Ben Brown's father believes the 18-year-old's family have been denied justice over his death in Whangarei Hospital from meningococcal meningitis.
Darren Brown noted two inquiries for the Northland District Health Board had found bad decisions were made during his son's two spells in the hospital in August last year.
The doctors concerned had got off without any external disciplinary proceedings, he said.
"It's unbelievable the HDC [Health and Disability Commissioner's office] don't take them to task. The way the HDC have dealt with the hospital is all pretty soft really."

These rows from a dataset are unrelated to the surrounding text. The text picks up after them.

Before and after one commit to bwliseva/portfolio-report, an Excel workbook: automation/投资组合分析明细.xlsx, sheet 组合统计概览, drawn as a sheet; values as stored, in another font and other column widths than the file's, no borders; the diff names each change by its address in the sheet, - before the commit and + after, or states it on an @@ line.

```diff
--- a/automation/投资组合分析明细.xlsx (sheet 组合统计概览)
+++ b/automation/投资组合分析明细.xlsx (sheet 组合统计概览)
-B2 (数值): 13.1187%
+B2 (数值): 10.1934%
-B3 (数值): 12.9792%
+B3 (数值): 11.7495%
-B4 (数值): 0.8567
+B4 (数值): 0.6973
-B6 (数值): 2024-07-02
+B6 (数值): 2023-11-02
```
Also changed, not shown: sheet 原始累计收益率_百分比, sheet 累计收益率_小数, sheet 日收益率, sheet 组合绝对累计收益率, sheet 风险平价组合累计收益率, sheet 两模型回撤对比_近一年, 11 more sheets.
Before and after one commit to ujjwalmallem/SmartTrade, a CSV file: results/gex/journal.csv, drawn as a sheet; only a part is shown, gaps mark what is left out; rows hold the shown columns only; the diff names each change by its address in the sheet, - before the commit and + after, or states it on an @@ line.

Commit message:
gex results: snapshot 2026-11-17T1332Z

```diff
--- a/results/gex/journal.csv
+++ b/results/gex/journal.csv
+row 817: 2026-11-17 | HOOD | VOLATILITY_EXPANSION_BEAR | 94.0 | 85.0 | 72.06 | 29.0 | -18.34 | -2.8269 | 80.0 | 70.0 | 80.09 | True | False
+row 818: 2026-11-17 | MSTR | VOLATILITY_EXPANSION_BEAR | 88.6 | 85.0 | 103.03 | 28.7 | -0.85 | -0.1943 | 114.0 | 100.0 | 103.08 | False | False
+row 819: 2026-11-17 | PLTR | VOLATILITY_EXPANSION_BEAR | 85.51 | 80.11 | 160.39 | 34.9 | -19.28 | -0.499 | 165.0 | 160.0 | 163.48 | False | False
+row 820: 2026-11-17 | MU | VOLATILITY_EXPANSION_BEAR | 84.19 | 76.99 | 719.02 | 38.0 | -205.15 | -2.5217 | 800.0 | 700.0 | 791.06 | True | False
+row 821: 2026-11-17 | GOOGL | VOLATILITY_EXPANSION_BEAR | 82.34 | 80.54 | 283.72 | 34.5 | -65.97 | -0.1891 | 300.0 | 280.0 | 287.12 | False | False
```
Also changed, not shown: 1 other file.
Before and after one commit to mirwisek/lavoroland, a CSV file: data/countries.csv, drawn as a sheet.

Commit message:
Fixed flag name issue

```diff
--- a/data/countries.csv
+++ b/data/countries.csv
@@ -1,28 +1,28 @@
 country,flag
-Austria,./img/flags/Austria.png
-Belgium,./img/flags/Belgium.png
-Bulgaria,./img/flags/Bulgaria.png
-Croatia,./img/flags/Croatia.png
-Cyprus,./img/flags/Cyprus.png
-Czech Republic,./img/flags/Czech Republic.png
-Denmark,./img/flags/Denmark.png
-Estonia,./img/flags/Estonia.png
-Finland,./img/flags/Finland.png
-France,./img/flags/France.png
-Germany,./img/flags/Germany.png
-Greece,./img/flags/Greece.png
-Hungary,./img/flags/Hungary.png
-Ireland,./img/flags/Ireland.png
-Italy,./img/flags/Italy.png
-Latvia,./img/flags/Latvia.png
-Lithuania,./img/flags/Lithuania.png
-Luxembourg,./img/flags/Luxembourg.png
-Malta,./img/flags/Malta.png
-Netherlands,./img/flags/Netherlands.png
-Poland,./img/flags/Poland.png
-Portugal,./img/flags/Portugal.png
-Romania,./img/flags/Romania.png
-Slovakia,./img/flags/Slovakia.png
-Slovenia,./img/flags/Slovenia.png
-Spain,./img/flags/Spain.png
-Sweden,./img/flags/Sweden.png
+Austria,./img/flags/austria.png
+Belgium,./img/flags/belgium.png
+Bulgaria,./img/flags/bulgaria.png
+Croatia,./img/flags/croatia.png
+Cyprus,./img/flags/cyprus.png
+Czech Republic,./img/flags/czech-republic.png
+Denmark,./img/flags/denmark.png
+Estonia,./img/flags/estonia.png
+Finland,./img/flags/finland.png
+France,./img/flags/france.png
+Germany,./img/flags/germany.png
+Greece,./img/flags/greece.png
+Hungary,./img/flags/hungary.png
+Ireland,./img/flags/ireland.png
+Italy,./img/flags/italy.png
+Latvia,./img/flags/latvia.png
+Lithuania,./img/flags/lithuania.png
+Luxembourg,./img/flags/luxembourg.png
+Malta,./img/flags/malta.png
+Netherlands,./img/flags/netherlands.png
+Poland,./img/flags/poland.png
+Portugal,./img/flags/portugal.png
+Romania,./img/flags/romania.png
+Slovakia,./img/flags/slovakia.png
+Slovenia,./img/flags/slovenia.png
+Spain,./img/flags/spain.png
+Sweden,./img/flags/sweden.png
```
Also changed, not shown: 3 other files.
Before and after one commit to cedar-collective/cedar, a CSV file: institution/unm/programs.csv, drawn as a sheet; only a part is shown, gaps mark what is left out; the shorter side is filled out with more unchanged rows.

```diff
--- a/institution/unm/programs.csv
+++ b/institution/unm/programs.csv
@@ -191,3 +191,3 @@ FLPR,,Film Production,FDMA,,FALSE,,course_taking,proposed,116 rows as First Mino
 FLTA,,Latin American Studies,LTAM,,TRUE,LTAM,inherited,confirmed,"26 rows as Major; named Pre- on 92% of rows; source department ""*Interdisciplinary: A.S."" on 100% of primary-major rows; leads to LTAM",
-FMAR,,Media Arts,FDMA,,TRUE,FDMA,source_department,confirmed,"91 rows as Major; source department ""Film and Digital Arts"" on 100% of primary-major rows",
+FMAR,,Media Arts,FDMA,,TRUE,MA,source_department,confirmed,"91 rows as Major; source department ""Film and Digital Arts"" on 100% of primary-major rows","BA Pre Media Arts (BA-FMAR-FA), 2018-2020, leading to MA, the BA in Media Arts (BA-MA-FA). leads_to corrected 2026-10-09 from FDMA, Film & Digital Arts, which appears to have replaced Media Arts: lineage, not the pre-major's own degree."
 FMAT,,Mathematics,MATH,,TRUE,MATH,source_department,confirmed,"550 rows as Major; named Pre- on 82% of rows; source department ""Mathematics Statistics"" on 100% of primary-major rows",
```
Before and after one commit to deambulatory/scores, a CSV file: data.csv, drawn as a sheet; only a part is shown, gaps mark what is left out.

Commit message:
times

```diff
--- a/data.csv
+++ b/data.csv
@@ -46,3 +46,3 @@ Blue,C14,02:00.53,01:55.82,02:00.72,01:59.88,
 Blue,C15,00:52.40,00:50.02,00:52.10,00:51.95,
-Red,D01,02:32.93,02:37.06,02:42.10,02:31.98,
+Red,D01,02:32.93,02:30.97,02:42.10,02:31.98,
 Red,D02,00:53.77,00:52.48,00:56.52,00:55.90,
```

Commissioner Anthony Hill said in a letter to Darren Brown that he had decided not to formally investigate the case because the DHB had had it independently assessed, had accepted responsibility, apologised to the family, and adopted recommended corrective actions.
"It also intends to invite these advisers back to reassure the DHB, and you, that the actions it has taken are completed and will be effective in helping to prevent a recurrence," Mr Hill wrote.
Ben, a plumbing apprentice, was previously fit and healthy. He fell suddenly sick on a Wednesday evening after work. He had a painful neck, was noted by his girlfriend to be "sitting in a daze", was off his food and began to shiver uncontrollably.
He was taken to an accident and medical clinic, which sent Ben home with a meningitis leaflet and script for oral antibiotics for tonsillitis, and paracetamol. He deteriorated and went by ambulance to hospital, where he spent several hours before improving and being discharged. The oral antibiotics, although not sufficient to destroy the meningococcal bacteria, probably helped him feel better - and masked the real cause of his illness.
On the Thursday afternoon Ben suddenly worsened, was taken to a GP clinic, then hospital, now critically ill. He was given intravenous antibiotics, a CT scan, lumbar puncture test and was admitted to the intensive care unit (ICU).
Ben deteriorated. He died on the Saturday afternoon.
One of the independent reviewers, Dr Tim Parke, said that if Ben had had a lumbar puncture on his first hospital presentation, his chance of survival would probably have exceeded 90 per cent, although he had some misleading symptoms which made subsequently judging the decision not to do a lumbar puncture "very arbitrary".
Even at his second presentation, Ben had "a reasonable chance of survival".
Dr Parke noted a "major communication lapse" in an emergency doctor not giving written instructions to Ben's family, when he was discharged, to return there if problems developed.
The other reviewer, Dr Colin McArthur, also highlighted communication failures, including the written CT scan report findings suggestive of brain swelling and elevated intra-cranial pressure being overlooked for 36 hours.
The DHB said it had implemented virtually all of the reviewers' recommendations, including increasing the number of emergency department staff. But it has managed to recruit only one of the recommended preference for two intensive care specialists for the ICU, which is headed by a specialist who, although highly experienced in intensive care, is not vocationally registered as an intensivist.
Five years of hospital death rates have been made public for the first time - in the Herald. We compare health boards, investigate where lives are being lost and the battle to save them.
* Yesterday - District health boards compared, is death rate linked to healthcare quality, and how a simple check-list helps surgeons avoid mistakes.
* Today - Waitemata DHB boosts heart-care capacity. A bereaved father questions medical justice.
* Tomorrow - Waikato DHB strives to understand its high death rate, medication safety, and a doctor's apology.
* Thursday - Palliative care helps Auckland DHB's good performance. A widow fights for changes.
* Friday - Obesity skews the statistics in South Auckland. Lives saved by reduction of blood infections.Darren Brown says it's unbelievable the HDC's office didn't take Whangarei